The new council tax bill – which is actually slightly lower than last year – means Havering is able to take advantage of a £1m grant from central government for freezing charges.
And a further bonus for building new homes to the tune of £1.5m is also on its way.
But much of the council’s funding this year will come from the sale of assets, such as office buildings made surplus by transferring staff to Mercury House.
Proposing the budget, Cllr Ramsey told the council chamber: “Setting a budget is a matter of policies, priorities and people.
“I believe we can look our taxpayers in the eye and tell them their money is safe in our hands.”

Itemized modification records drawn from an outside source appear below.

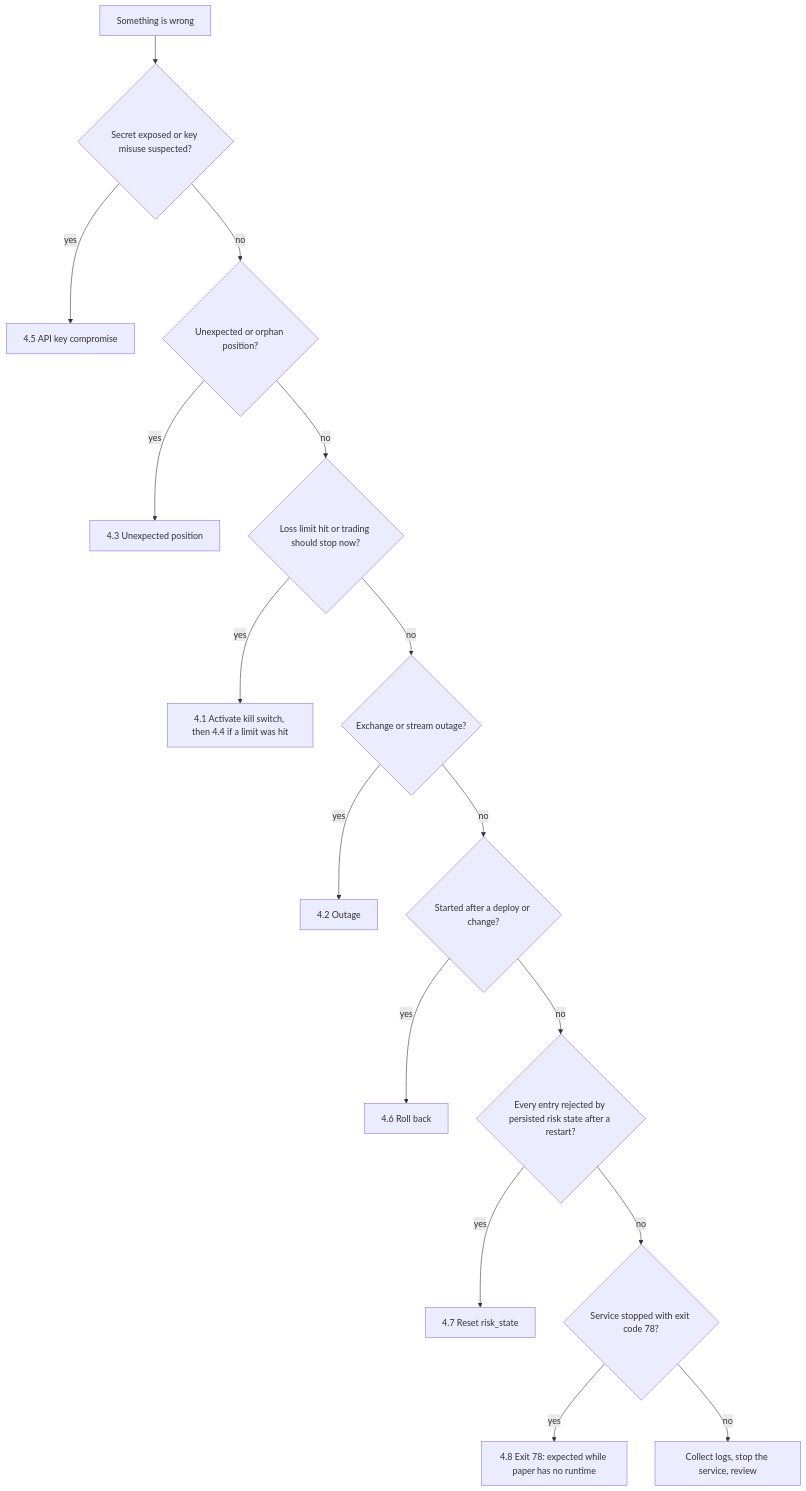
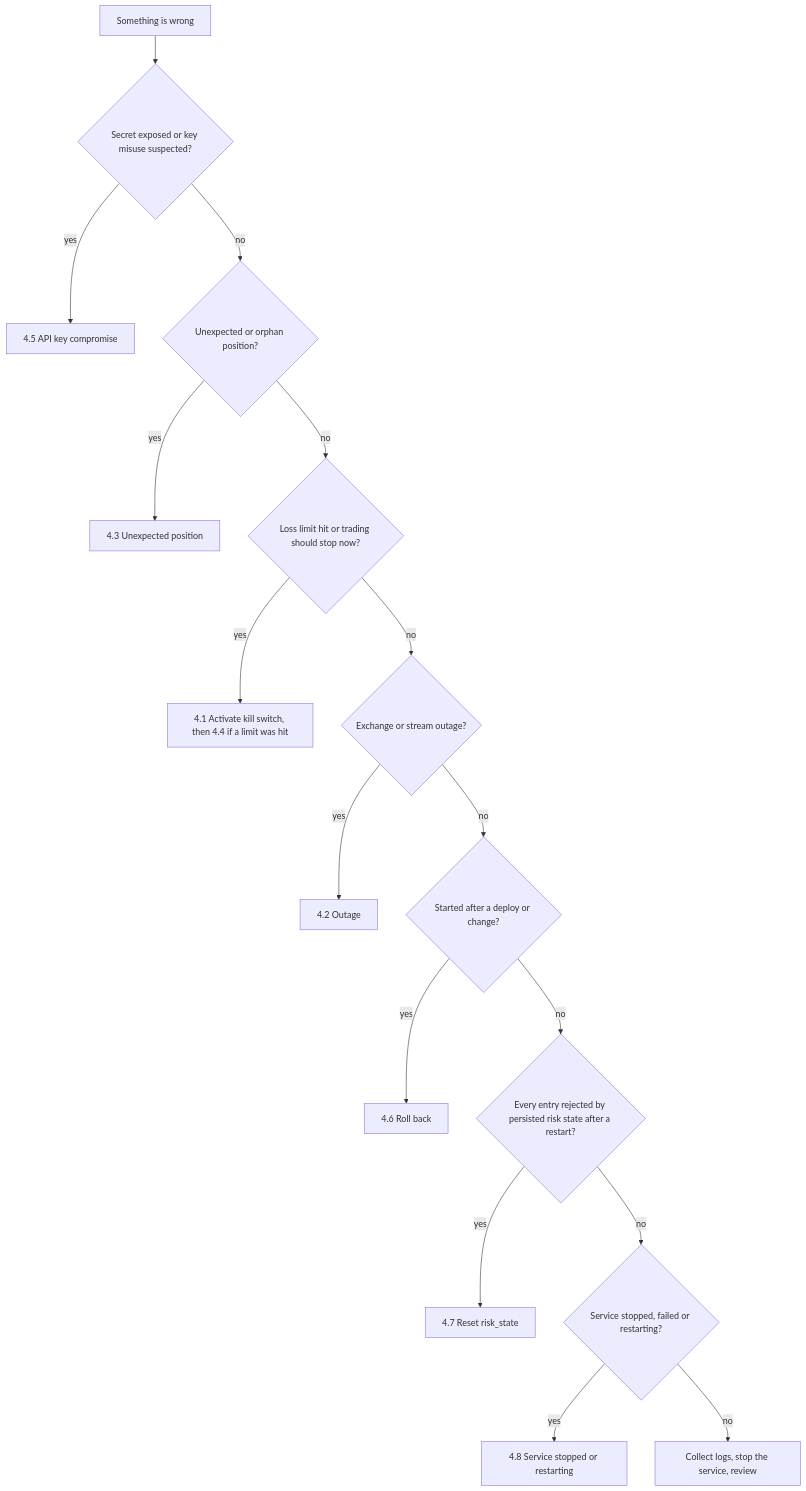
The diagram in docs/ops-silverbot.md (ceezey/SILVR), drawn with Mermaid before and after one commit. The commit also changed other lines of this file and 23 other files, not shown here.

````diff
--- a/docs/ops-silverbot.md
+++ b/docs/ops-silverbot.md
@@ -122,18 +123,18 @@
 ```mermaid
 flowchart TD
     A["Something is wrong"] --> B{"Secret exposed or key misuse suspected?"}
     B -- "yes" --> C["4.5 API key compromise"]
     B -- "no" --> D{"Unexpected or orphan position?"}
     D -- "yes" --> E["4.3 Unexpected position"]
     D -- "no" --> F{"Loss limit hit or trading should stop now?"}
     F -- "yes" --> G["4.1 Activate kill switch, then 4.4 if a limit was hit"]
     F -- "no" --> H{"Exchange or stream outage?"}
     H -- "yes" --> I["4.2 Outage"]
     H -- "no" --> J{"Started after a deploy or change?"}
     J -- "yes" --> K["4.6 Roll back"]
     J -- "no" --> M{"Every entry rejected by persisted risk state after a restart?"}
     M -- "yes" --> N["4.7 Reset risk_state"]
-    M -- "no" --> O{"Service stopped with exit code 78?"}
-    O -- "yes" --> P["4.8 Exit 78: expected while paper has no runtime"]
+    M -- "no" --> O{"Service stopped, failed or restarting?"}
+    O -- "yes" --> P["4.8 Service stopped or restarting"]
     O -- "no" --> L["Collect logs, stop the service, review"]
 ```
````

Not all London councils have set their rates for 2013/14, but the Havering figures are favourable compared with other outer London boroughs like Bromley, Croydon and Wandsworth – where council tax is increasing.